- **Directions**:
Filter the entries that follow, copying every line in which the word "resources" appears.

- - - -

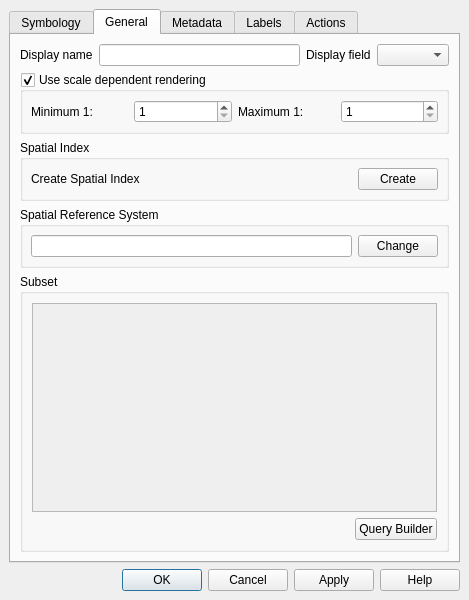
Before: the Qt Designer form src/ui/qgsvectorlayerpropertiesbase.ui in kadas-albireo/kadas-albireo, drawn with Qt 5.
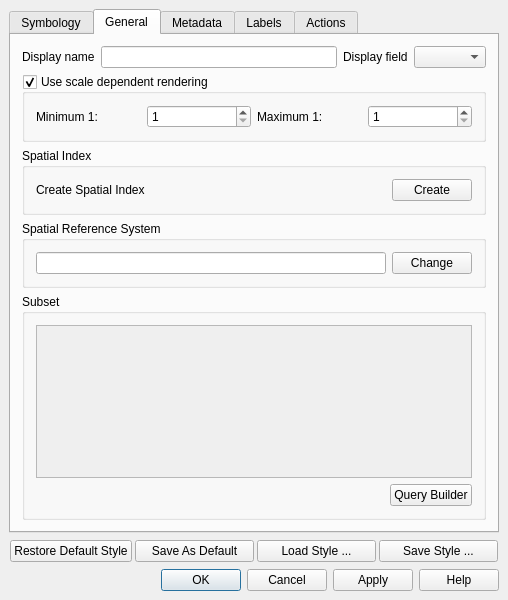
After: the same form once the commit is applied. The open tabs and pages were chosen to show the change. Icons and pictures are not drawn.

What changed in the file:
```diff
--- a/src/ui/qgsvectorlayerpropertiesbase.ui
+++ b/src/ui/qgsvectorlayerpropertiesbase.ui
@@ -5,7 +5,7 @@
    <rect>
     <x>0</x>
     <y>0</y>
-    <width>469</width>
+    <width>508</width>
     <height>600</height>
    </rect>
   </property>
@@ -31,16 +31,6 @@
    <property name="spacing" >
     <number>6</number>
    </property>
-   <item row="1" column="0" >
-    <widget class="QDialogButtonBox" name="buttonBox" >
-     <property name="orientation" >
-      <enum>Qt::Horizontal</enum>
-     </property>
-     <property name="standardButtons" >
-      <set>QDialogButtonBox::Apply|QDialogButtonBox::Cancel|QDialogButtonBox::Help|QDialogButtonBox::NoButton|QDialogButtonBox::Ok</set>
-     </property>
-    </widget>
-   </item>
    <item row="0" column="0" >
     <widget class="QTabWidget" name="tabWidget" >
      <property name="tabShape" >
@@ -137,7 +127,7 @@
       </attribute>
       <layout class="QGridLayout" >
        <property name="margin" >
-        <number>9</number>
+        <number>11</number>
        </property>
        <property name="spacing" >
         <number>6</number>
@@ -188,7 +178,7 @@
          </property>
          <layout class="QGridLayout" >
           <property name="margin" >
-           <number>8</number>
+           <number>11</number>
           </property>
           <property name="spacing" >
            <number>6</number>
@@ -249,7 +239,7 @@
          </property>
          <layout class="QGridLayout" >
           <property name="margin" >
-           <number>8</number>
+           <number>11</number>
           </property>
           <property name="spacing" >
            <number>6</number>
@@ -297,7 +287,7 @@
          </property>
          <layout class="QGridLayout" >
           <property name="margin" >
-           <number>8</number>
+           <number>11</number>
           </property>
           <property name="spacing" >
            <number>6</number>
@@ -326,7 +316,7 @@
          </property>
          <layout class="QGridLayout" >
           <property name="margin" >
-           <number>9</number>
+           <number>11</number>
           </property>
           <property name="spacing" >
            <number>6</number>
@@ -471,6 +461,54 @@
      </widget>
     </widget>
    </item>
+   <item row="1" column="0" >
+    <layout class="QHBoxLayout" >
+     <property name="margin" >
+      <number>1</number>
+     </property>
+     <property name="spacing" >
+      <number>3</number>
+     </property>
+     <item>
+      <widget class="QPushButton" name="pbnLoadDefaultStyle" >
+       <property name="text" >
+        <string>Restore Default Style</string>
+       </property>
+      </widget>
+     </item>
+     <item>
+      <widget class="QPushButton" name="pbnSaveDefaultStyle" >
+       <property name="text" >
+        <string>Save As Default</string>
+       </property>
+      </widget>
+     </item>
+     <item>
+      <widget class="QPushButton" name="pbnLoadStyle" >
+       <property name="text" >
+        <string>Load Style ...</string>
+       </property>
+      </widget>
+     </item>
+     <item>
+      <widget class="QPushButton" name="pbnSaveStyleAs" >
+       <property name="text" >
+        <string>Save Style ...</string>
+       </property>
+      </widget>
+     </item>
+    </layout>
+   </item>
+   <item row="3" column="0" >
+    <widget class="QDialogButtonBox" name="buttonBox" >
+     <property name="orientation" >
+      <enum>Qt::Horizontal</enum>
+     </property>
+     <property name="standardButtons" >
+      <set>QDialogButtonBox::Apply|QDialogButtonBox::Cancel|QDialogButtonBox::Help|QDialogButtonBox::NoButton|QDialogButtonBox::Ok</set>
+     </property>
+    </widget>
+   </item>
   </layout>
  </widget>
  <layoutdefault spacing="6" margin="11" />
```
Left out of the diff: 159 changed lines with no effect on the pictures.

- - - -

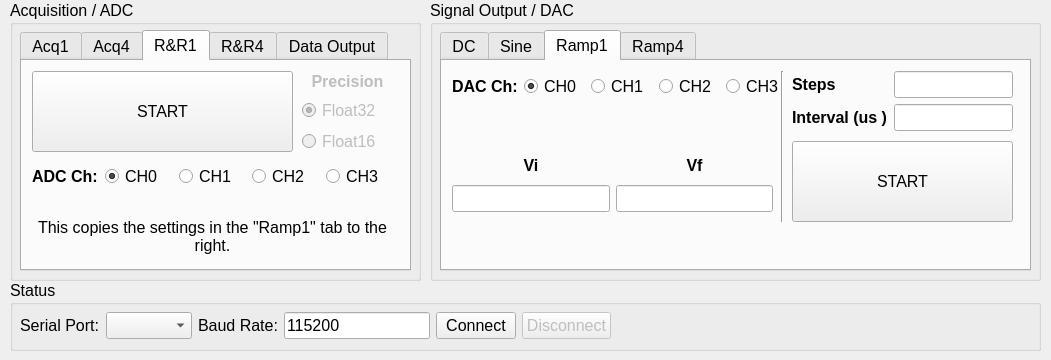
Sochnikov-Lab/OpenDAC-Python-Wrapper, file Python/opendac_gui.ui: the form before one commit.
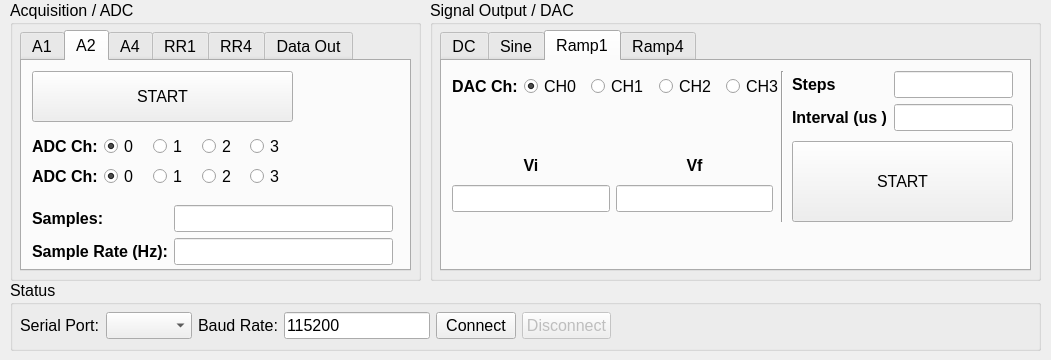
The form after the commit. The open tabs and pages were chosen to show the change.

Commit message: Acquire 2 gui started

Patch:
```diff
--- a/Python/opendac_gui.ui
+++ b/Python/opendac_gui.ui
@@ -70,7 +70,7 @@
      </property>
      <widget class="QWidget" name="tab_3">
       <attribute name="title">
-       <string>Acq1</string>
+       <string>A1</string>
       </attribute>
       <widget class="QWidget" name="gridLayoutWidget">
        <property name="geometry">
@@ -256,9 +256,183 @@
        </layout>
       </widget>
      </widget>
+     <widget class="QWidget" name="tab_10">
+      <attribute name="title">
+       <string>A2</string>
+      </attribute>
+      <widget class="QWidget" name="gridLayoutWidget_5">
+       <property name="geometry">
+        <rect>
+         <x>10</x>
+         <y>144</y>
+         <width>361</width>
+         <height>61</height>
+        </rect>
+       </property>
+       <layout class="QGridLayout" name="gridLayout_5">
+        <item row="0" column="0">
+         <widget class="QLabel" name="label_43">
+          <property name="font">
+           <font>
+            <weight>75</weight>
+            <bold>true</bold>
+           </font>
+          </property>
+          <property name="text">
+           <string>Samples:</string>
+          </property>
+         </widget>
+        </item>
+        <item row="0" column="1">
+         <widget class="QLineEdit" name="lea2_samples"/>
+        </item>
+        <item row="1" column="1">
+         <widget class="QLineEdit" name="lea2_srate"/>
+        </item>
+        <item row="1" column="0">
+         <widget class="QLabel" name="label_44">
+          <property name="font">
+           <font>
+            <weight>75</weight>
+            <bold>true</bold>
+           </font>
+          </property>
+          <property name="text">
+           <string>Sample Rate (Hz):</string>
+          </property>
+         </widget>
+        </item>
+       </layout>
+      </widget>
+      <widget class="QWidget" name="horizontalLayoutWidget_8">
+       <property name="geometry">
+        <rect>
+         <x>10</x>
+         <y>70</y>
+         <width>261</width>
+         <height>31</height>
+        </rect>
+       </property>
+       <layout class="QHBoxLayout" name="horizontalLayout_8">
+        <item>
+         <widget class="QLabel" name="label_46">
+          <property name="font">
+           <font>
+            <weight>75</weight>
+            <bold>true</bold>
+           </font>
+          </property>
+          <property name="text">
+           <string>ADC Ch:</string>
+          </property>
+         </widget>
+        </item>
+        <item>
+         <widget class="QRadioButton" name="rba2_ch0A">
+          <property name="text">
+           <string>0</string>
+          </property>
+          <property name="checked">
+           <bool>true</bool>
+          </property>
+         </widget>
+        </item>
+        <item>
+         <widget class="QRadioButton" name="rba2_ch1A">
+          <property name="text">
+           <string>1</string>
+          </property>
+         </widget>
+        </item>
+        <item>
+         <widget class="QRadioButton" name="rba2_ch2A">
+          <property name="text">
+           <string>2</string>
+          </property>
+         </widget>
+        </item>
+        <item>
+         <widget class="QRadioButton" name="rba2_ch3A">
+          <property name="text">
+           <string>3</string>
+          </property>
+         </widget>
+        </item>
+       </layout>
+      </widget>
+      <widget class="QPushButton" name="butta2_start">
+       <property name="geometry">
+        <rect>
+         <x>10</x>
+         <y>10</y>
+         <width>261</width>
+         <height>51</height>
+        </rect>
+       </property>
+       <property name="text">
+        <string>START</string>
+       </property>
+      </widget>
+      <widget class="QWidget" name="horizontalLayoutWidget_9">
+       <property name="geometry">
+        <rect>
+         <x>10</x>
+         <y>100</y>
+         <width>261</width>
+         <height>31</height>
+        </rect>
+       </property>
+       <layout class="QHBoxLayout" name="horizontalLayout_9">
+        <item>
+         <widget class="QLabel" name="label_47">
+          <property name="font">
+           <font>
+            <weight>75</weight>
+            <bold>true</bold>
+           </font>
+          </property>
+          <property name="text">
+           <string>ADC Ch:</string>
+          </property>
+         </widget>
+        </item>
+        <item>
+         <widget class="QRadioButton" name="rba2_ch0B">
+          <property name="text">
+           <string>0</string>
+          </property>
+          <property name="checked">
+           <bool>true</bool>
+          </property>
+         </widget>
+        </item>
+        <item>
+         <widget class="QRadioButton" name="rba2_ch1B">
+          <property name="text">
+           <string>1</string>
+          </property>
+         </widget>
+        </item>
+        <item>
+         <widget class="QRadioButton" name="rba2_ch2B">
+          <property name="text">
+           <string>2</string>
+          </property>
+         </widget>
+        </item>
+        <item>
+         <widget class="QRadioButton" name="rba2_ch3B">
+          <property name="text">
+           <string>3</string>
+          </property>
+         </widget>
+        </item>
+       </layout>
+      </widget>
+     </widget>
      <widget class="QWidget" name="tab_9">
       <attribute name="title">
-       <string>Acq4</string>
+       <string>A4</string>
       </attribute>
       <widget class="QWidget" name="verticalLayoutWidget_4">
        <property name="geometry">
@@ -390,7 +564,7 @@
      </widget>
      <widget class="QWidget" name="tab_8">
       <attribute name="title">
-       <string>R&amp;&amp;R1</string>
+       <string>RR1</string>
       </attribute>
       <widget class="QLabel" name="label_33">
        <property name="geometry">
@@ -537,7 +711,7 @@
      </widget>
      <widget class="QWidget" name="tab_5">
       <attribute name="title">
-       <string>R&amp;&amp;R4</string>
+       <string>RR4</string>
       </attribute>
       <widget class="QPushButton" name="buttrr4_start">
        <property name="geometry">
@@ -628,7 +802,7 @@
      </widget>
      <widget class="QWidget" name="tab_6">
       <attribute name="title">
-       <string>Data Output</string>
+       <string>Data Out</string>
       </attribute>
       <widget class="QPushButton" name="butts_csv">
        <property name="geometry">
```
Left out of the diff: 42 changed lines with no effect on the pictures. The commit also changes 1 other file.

- - - -

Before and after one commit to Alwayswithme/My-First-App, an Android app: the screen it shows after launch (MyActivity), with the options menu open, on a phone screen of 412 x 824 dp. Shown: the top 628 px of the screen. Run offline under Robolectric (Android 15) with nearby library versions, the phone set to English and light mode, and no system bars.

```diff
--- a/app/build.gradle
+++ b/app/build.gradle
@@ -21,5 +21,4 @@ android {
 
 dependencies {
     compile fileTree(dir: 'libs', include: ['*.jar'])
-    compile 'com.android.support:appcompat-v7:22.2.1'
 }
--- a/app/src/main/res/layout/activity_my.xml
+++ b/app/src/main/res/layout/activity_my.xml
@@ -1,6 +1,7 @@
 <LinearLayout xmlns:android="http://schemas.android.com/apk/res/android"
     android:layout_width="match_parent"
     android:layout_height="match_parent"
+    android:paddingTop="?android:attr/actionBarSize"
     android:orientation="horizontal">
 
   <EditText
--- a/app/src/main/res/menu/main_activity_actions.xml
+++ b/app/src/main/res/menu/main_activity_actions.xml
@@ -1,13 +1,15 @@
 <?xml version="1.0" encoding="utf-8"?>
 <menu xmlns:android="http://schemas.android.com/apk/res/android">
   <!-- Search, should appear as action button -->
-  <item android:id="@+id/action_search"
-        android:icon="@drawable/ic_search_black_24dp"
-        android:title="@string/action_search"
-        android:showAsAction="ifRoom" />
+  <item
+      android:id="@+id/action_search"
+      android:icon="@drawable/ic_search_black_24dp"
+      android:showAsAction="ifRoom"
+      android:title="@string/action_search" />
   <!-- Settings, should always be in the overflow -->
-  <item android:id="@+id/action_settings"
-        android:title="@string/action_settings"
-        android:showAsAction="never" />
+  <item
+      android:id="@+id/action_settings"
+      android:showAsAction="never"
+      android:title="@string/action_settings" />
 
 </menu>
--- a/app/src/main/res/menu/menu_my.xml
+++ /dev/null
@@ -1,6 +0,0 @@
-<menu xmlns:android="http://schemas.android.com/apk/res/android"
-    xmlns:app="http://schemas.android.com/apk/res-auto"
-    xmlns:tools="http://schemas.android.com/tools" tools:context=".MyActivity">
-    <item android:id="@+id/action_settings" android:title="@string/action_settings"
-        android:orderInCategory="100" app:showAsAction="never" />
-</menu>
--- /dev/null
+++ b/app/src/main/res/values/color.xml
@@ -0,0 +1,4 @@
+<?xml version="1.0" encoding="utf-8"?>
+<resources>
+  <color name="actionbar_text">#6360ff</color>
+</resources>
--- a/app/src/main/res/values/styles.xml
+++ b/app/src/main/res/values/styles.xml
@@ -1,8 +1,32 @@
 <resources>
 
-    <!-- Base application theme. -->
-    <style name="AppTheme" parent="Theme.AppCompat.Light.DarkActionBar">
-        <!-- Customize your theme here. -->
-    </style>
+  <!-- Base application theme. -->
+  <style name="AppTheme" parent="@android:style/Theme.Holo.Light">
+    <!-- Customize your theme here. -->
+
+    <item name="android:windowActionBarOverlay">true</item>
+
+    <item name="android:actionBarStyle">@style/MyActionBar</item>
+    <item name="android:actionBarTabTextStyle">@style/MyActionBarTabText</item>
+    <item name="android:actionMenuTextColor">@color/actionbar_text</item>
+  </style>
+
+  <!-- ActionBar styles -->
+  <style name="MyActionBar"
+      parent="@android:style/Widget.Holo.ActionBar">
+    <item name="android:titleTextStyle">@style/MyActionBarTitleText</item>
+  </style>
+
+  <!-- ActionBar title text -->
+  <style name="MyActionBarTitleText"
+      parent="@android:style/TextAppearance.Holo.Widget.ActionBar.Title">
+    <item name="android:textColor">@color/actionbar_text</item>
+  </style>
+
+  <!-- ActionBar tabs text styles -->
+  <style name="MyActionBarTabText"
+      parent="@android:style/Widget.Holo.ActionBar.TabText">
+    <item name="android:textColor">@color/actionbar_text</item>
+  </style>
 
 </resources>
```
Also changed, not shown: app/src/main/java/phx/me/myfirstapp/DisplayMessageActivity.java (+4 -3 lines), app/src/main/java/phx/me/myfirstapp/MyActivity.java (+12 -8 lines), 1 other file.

- - - -

- **Response for this exercise**:
+<resources>
+</resources>
 <resources>
 </resources>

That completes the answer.